» **TASK GOAL**:
The count of lines below that include the string "templates" is the whole answer; write it alone.
-------- THE INPUT
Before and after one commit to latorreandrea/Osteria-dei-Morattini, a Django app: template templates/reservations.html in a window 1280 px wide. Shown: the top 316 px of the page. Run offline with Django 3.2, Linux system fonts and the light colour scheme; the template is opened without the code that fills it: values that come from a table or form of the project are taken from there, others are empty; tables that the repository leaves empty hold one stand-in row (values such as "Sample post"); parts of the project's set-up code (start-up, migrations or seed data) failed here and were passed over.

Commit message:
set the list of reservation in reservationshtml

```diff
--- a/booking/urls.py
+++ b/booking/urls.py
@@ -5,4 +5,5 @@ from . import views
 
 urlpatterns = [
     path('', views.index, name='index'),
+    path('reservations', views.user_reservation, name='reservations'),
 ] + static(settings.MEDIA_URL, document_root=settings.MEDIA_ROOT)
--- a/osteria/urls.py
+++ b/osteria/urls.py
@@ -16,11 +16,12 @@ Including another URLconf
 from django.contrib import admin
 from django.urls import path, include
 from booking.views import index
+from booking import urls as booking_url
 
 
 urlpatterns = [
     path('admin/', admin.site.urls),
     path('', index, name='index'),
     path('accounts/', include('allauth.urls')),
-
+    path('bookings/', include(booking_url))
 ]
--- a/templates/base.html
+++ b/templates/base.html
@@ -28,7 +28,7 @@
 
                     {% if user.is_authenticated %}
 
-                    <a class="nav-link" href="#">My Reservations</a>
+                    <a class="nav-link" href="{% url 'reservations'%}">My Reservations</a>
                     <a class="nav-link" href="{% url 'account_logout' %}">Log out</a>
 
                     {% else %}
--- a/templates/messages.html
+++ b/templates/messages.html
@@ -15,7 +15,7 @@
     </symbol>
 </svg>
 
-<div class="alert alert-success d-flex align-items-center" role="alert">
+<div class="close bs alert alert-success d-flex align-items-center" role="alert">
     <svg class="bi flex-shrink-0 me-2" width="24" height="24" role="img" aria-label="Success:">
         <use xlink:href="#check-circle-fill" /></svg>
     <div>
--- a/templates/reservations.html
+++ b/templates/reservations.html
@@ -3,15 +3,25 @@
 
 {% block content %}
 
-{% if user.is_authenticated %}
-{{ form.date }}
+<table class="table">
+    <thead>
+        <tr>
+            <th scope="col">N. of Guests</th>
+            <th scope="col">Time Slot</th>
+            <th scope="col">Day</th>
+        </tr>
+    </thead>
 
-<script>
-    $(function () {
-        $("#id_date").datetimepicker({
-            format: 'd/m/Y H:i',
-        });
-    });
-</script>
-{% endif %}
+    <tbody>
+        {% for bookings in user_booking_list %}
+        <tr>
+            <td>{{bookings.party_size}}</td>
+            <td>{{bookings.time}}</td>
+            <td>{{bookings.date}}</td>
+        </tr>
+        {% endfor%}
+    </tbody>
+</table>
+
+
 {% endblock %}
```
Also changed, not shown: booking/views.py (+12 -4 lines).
----------------
» **SOLUTION FOR THIS PROBLEM**:
7